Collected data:

[Start of section]

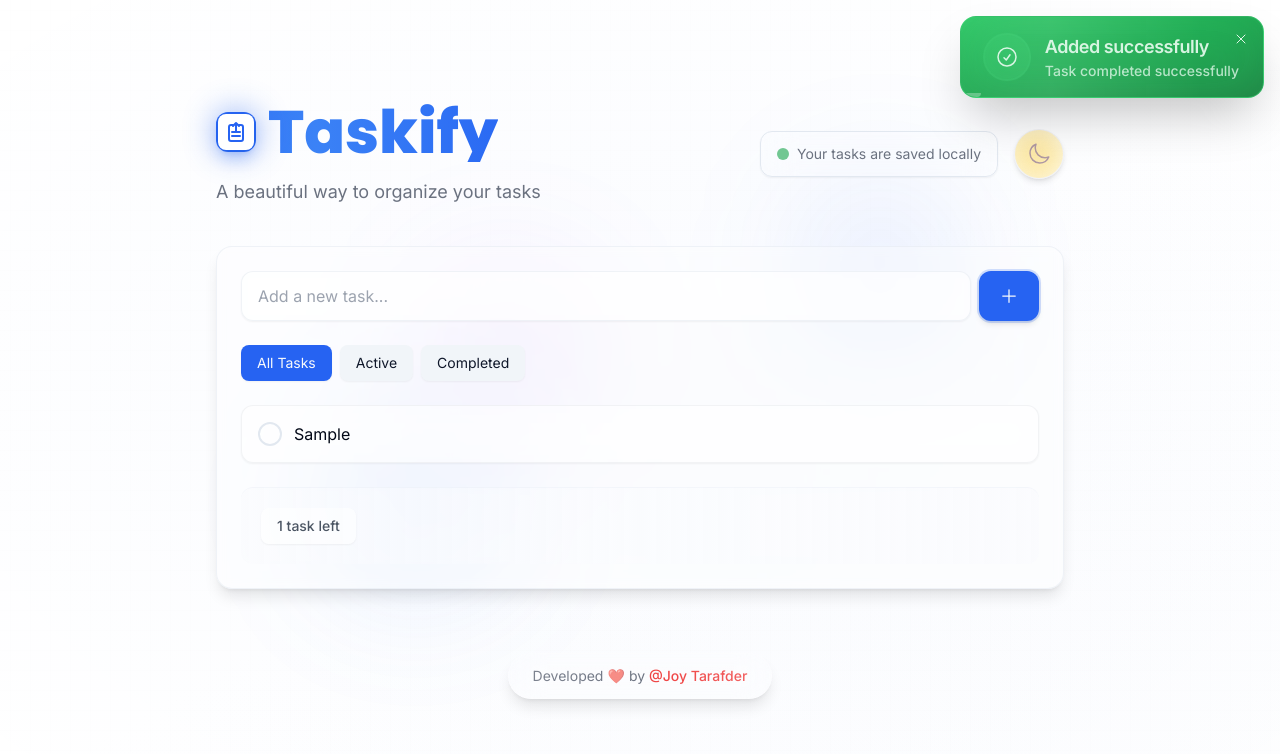
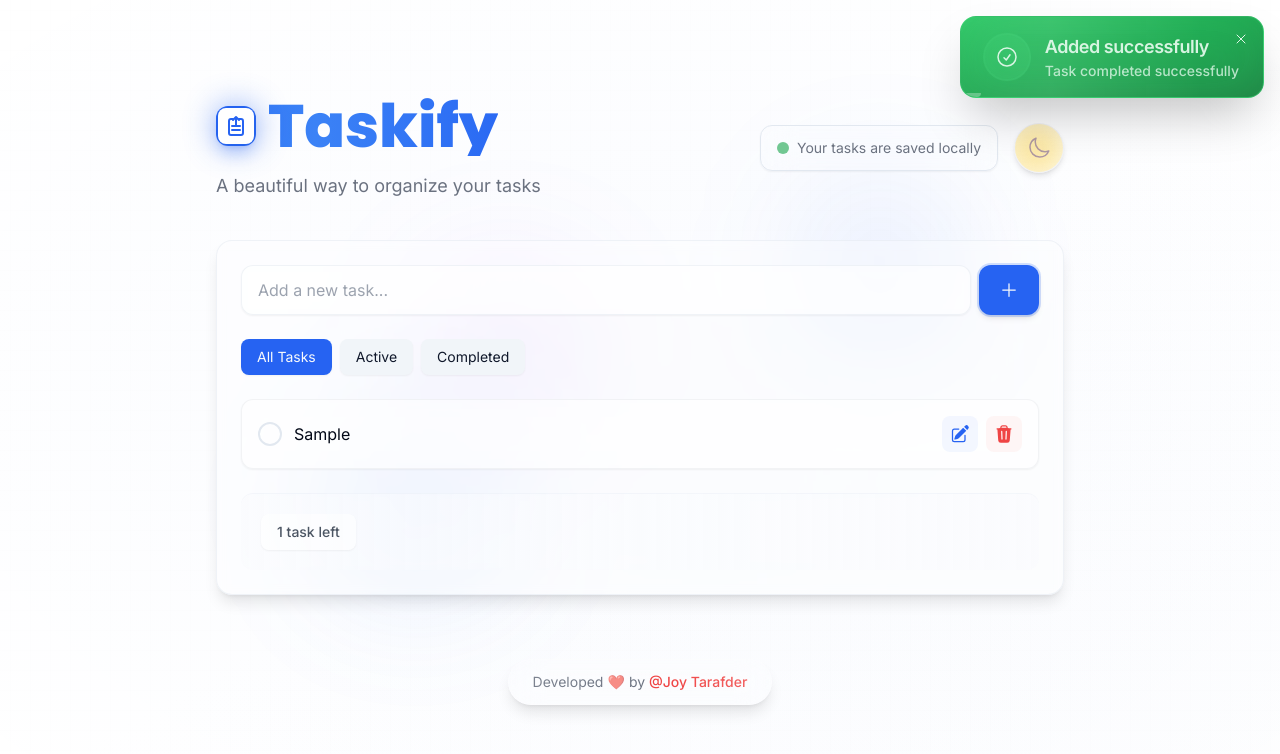
Before and after one commit to JoyTarafder/Taskify, a Next.js app: page / in a window 1280 px wide. Both pictures are taken after typing "Sample" into the empty fields and a click on the button 1009 px from the left and 226 px from the top of the page. Shown: the top 754 px of the page. Built offline with nearby package versions, Linux system fonts and the light colour scheme.

Commit message:
Taskify icon

```diff
--- a/src/components/todo-list.tsx
+++ b/src/components/todo-list.tsx
@@ -267,33 +267,33 @@ export function TodoList() {
                   </span>
                 )}
 
-                <div className="flex gap-1.5 sm:gap-2 opacity-0 group-hover:opacity-100 transition-opacity sm:opacity-0 sm:group-hover:opacity-100">
+                <div className="flex gap-1.5 sm:gap-2 transition-opacity">
                   <motion.button
-                    whileHover={{ scale: 1.1 }}
+                    whileHover={{
+                      scale: 1.1,
+                      backgroundColor: "rgba(var(--primary-rgb), 0.2)",
+                    }}
                     whileTap={{ scale: 0.9 }}
                     onClick={() => startEdit(todo)}
                     disabled={todo.completed}
-                    className={`p-1 group relative ${
+                    className={`p-1.5 sm:p-2 group relative rounded-lg transition-colors ${
                       todo.completed
                         ? "text-muted-foreground cursor-not-allowed"
-                        : "text-primary hover:text-primary/80 hover:bg-primary/10 rounded-lg"
+                        : "text-primary hover:text-primary bg-primary/5"
                     }`}
                   >
-                    <PencilSquareIcon className="w-4 h-4" />
-                    <span className="absolute -top-8 left-1/2 -translate-x-1/2 hidden group-hover:block bg-black/80 text-white text-xs rounded px-2 py-1 whitespace-nowrap">
-                      Edit
-                    </span>
+                    <PencilSquareIcon className="w-4 h-4 sm:w-5 sm:h-5" />
                   </motion.button>
                   <motion.button
-                    whileHover={{ scale: 1.1 }}
+                    whileHover={{
+                      scale: 1.1,
+                      backgroundColor: "rgba(var(--destructive-rgb), 0.2)",
+                    }}
                     whileTap={{ scale: 0.9 }}
                     onClick={() => deleteTodo(todo.id)}
-                    className="p-1 text-destructive hover:text-destructive/80 hover:bg-destructive/10 rounded-lg group relative"
+                    className="p-1.5 sm:p-2 text-destructive bg-destructive/5 rounded-lg group relative transition-colors"
                   >
-                    <TrashIcon className="w-4 h-4" />
-                    <span className="absolute -top-8 left-1/2 -translate-x-1/2 hidden group-hover:block bg-black/80 text-white text-xs rounded px-2 py-1 whitespace-nowrap">
-                      Delete
-                    </span>
+                    <TrashIcon className="w-4 h-4 sm:w-5 sm:h-5" />
                   </motion.button>
                 </div>
               </motion.li>
```
Also changed, not shown: 1 other file (tests, documents, lock files or other folders).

[End of section]

= TASK REQUIREMENTS =
All that is needed is an exact copy of the entries above, minus the pictures.

= OUTPUT BELOW =
Before and after one commit to JoyTarafder/Taskify, a Next.js app: page / in a window 1280 px wide. Both pictures are taken after typing "Sample" into the empty fields and a click on the button 1009 px from the left and 226 px from the top of the page. Shown: the top 754 px of the page. Built offline with nearby package versions, Linux system fonts and the light colour scheme.

Commit message:
Taskify icon

```diff
--- a/src/components/todo-list.tsx
+++ b/src/components/todo-list.tsx
@@ -267,33 +267,33 @@ export function TodoList() {
                   </span>
                 )}
 
-                <div className="flex gap-1.5 sm:gap-2 opacity-0 group-hover:opacity-100 transition-opacity sm:opacity-0 sm:group-hover:opacity-100">
+                <div className="flex gap-1.5 sm:gap-2 transition-opacity">
                   <motion.button
-                    whileHover={{ scale: 1.1 }}
+                    whileHover={{
+                      scale: 1.1,
+                      backgroundColor: "rgba(var(--primary-rgb), 0.2)",
+                    }}
                     whileTap={{ scale: 0.9 }}
                     onClick={() => startEdit(todo)}
                     disabled={todo.completed}
-                    className={`p-1 group relative ${
+                    className={`p-1.5 sm:p-2 group relative rounded-lg transition-colors ${
                       todo.completed
                         ? "text-muted-foreground cursor-not-allowed"
-                        : "text-primary hover:text-primary/80 hover:bg-primary/10 rounded-lg"
+                        : "text-primary hover:text-primary bg-primary/5"
                     }`}
                   >
-                    <PencilSquareIcon className="w-4 h-4" />
-                    <span className="absolute -top-8 left-1/2 -translate-x-1/2 hidden group-hover:block bg-black/80 text-white text-xs rounded px-2 py-1 whitespace-nowrap">
-                      Edit
-                    </span>
+                    <PencilSquareIcon className="w-4 h-4 sm:w-5 sm:h-5" />
                   </motion.button>
                   <motion.button
-                    whileHover={{ scale: 1.1 }}
+                    whileHover={{
+                      scale: 1.1,
+                      backgroundColor: "rgba(var(--destructive-rgb), 0.2)",
+                    }}
                     whileTap={{ scale: 0.9 }}
                     onClick={() => deleteTodo(todo.id)}
-                    className="p-1 text-destructive hover:text-destructive/80 hover:bg-destructive/10 rounded-lg group relative"
+                    className="p-1.5 sm:p-2 text-destructive bg-destructive/5 rounded-lg group relative transition-colors"
                   >
-                    <TrashIcon className="w-4 h-4" />
-                    <span className="absolute -top-8 left-1/2 -translate-x-1/2 hidden group-hover:block bg-black/80 text-white text-xs rounded px-2 py-1 whitespace-nowrap">
-                      Delete
-                    </span>
+                    <TrashIcon className="w-4 h-4 sm:w-5 sm:h-5" />
                   </motion.button>
                 </div>
               </motion.li>
```
Also changed, not shown: 1 other file (tests, documents, lock files or other folders).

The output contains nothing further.